Some of STI's metrics suggest a low-risk franchise, perhaps part of the reason that the bank's overall financial results are so pedestrian. Notice, for example, that STI's Exposure at Default or EAD has consistently trailed that of the large bank peer group, at least until 2006, when the large bank peers tightened credit standards and reduced the overall amount of unused commitments. Perhaps more interesting that the tightening by STI's peers is that fact that STI has moved not at all in terms of EAD!
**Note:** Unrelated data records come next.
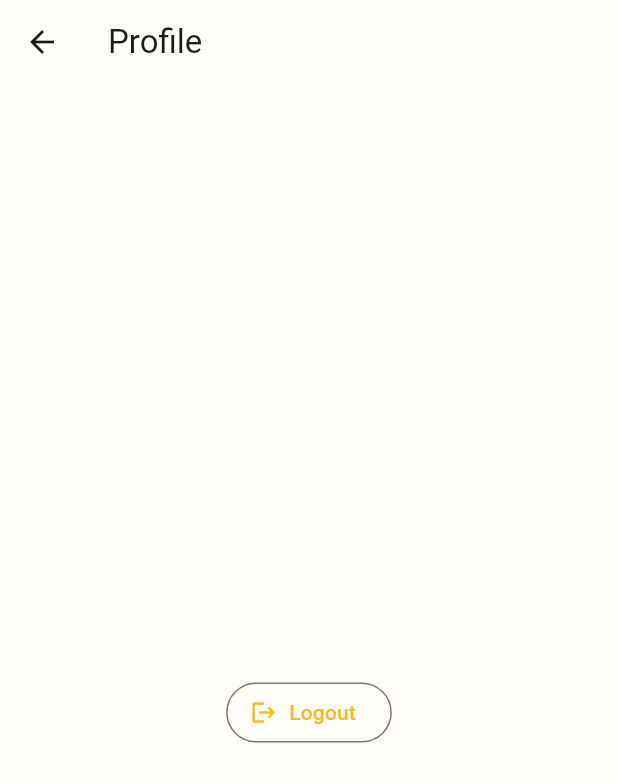
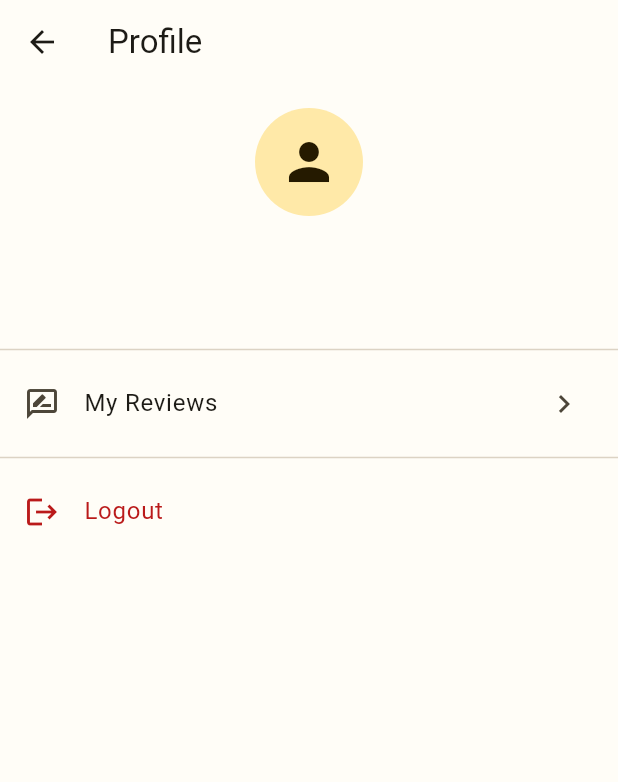
Before and after one commit to keshangamage/localbite, a Flutter app: the ProfileScreen screen opened directly, on a phone screen of 412 x 824 dp. Shown: the top 782 px of the screen. Run offline on Flutter 3.47's test engine with Material 3 defaults, Android fonts, the phone set to English and light mode, and no system bars; our stand-ins replace firebase_auth, firebase_core, firebase_database; accounts and stored records are empty.

Commit message:
feat: add editing and deleting reviews

```diff
--- a/lib/screens/profile/profile_screen.dart
+++ b/lib/screens/profile/profile_screen.dart
@@ -2,6 +2,7 @@ import 'package:flutter/material.dart';
 
 import '../../services/auth_service.dart';
 import '../auth/login_screen.dart';
+import '../reviews/my_reviews_screen.dart';
 
 class ProfileScreen extends StatelessWidget {
   const ProfileScreen({super.key});
@@ -19,25 +20,63 @@ class ProfileScreen extends StatelessWidget {
 
   @override
   Widget build(BuildContext context) {
+    final theme = Theme.of(context);
     final user = AuthService().currentUser;
 
     return Scaffold(
       appBar: AppBar(title: const Text('Profile')),
-      body: Center(
-        child: Column(
-          mainAxisSize: MainAxisSize.min,
-          children: [
-            Text(user?.displayName ?? 'LocalBite user'),
-            const SizedBox(height: 4),
-            Text(user?.email ?? ''),
-            const SizedBox(height: 24),
-            OutlinedButton.icon(
-              onPressed: () => _logout(context),
-              icon: const Icon(Icons.logout),
-              label: const Text('Logout'),
+      body: ListView(
+        children: [
+          const SizedBox(height: 16),
+          Center(
+            child: CircleAvatar(
+              radius: 36,
+              backgroundColor: theme.colorScheme.primaryContainer,
+              child: Icon(
+                Icons.person,
+                size: 40,
+                color: theme.colorScheme.onPrimaryContainer,
+              ),
             ),
-          ],
-        ),
+          ),
+          const SizedBox(height: 12),
+          Center(
+            child: Text(
+              user?.displayName ?? 'LocalBite user',
+              style: theme.textTheme.titleMedium?.copyWith(
+                fontWeight: FontWeight.bold,
+              ),
+            ),
+          ),
+          Center(
+            child: Text(
+              user?.email ?? '',
+              style: theme.textTheme.bodyMedium?.copyWith(
+                color: theme.colorScheme.onSurfaceVariant,
+              ),
+            ),
+          ),
+          const SizedBox(height: 24),
+          const Divider(),
+          ListTile(
+            leading: const Icon(Icons.rate_review_outlined),
+            title: const Text('My Reviews'),
+            trailing: const Icon(Icons.chevron_right),
+            onTap: () => Navigator.push(
+              context,
+              MaterialPageRoute(builder: (context) => const MyReviewsScreen()),
+            ),
+          ),
+          const Divider(),
+          ListTile(
+            leading: Icon(Icons.logout, color: theme.colorScheme.error),
+            title: Text(
+              'Logout',
+              style: TextStyle(color: theme.colorScheme.error),
+            ),
+            onTap: () => _logout(context),
+          ),
+        ],
       ),
     );
   }
```
Also changed, not shown: lib/screens/restaurant/restaurant_details_screen.dart (+5 -2 lines), lib/screens/restaurant/review_form_screen.dart (+45 -17 lines), lib/screens/reviews/my_reviews_screen.dart (added, +147 -0 lines), lib/services/database_service.dart (+22 -0 lines), lib/widgets/review_card.dart (+10 -2 lines).
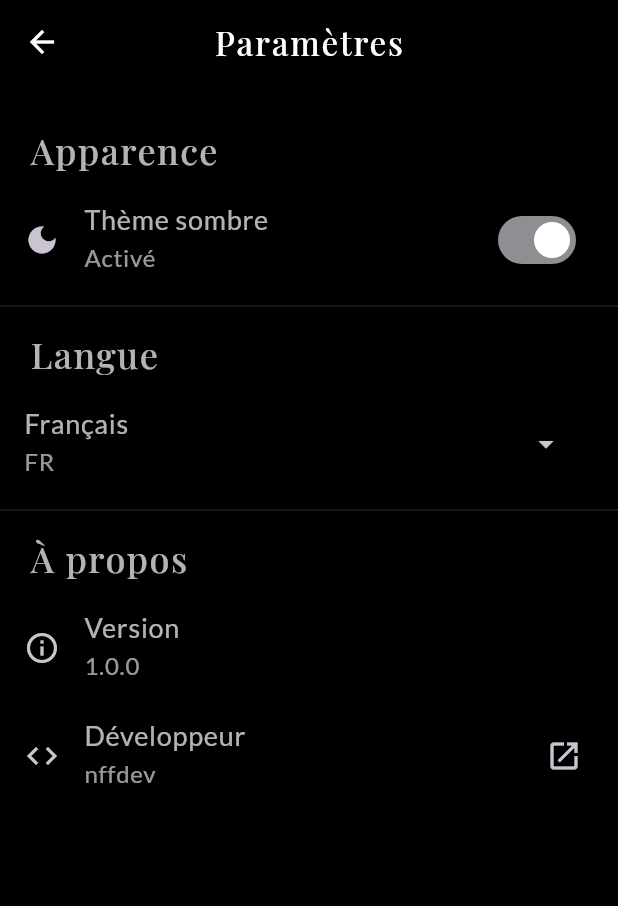
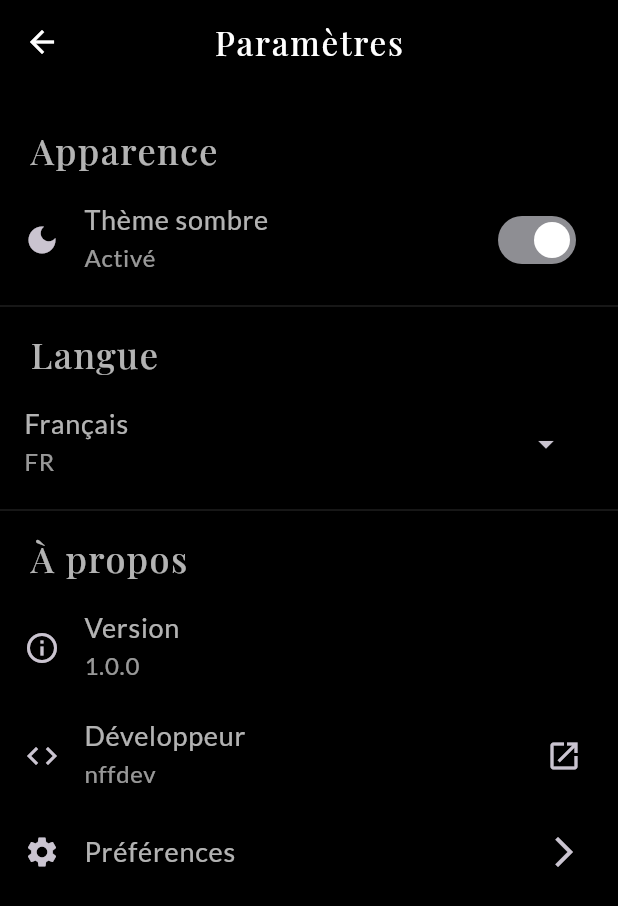
Before and after one commit to nffdev/eloquence, a Flutter app: the SettingsPage screen opened directly, on a phone screen of 412 x 824 dp. Shown: the top 906 px of the screen. Run offline on Flutter 3.47's test engine with Material 3 defaults, Android fonts, the phone set to English and light mode, and no system bars; our stand-ins replace flutter_tts, google_fonts, share_plus, shared_preferences; missing offline and left inert: home_widget; accounts and stored records are empty; network calls fail.

Commit message:
feat(app): adding preferences page

```diff
--- a/app/lib/core/localization/app_translations.dart
+++ b/app/lib/core/localization/app_translations.dart
@@ -74,6 +74,10 @@ class AppTranslations {
     'language': {
       AppLanguage.french: 'Langue',
       AppLanguage.english: 'Language',
+    },
+    'preferences': {
+      AppLanguage.french: 'Préférences',
+      AppLanguage.english: 'Preferences',
     },
 
     // Favorites Page
--- a/app/lib/features/settings/presentation/pages/settings_page.dart
+++ b/app/lib/features/settings/presentation/pages/settings_page.dart
@@ -240,6 +240,33 @@ class SettingsPage extends StatelessWidget {
               }
             },
           ),
+
+          ListTile(
+            title: Consumer<LanguageProvider>(
+              builder: (context, languageProvider, _) {
+                return Text(
+                  AppTranslations.translate('preferences', languageProvider.currentLanguage),
+                  style: Theme.of(context).textTheme.bodyLarge,
+                );
+              },
+            ),
+            leading: const Icon(Icons.settings),
+            trailing: const Icon(Icons.arrow_forward_ios),
+            onTap: () {
+              // TODO: Navigate to preferences page
+              ScaffoldMessenger.of(context).showSnackBar(
+                SnackBar(
+                  content: Consumer<LanguageProvider>(
+                    builder: (context, languageProvider, _) {
+                      return Text(
+                        AppTranslations.translate('preferences', languageProvider.currentLanguage),
+                      );
+                    },
+                  ),
+                ),
+              );
+            },
+          ),
         ],
       ),
     );
```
Looking at risk-based capital also is illustrative. The Economic Capital simulation in the IRA Bank Monitor assigns a ratio of EC to Tier One Risk Based Capital ("RBC") of just 0.63:1, with trading and investments the two largest areas of risk, suggesting that STI's asset mix could be more aggressive. Compare the EC to Tier One RBC ratio of WB at 1.5, USB at 0.67 or Wells Fargo (NYSE:WFC) at only 0.5, yet both deliver far better overall financial results than STI.
STI sports a weighted average maturity or WAM of 5 years, half a standard deviation above peer. With a gross loan yield of 630bp, which has been consistently below peer for years, the picture suggests that STI's loan operation needs serious attention if the bank is to improve its overall financial performance.
Bottom line: STI seems to evidence below-peer credit risk indicators, but above-peer business model risk. With securitization fees as a percentage of income now in single digits, this from 15% in 2002, and loan loss provisions moving back into line with defaults after peaking at a 2:1 ratio of defaults to provisions in 2004, we don't look for upside surprises in the near term.
At $90 per share, we could see how someone might argue that STI is attractive, but based on the regulatory disclosure we could also see how this particular institution could become problematic for the next several years because of chronically below peer asset returns and rising credit risk experience. If the credit market bear view of 2008 is correct, what do you suppose STI's and large bank LGD will look like next year?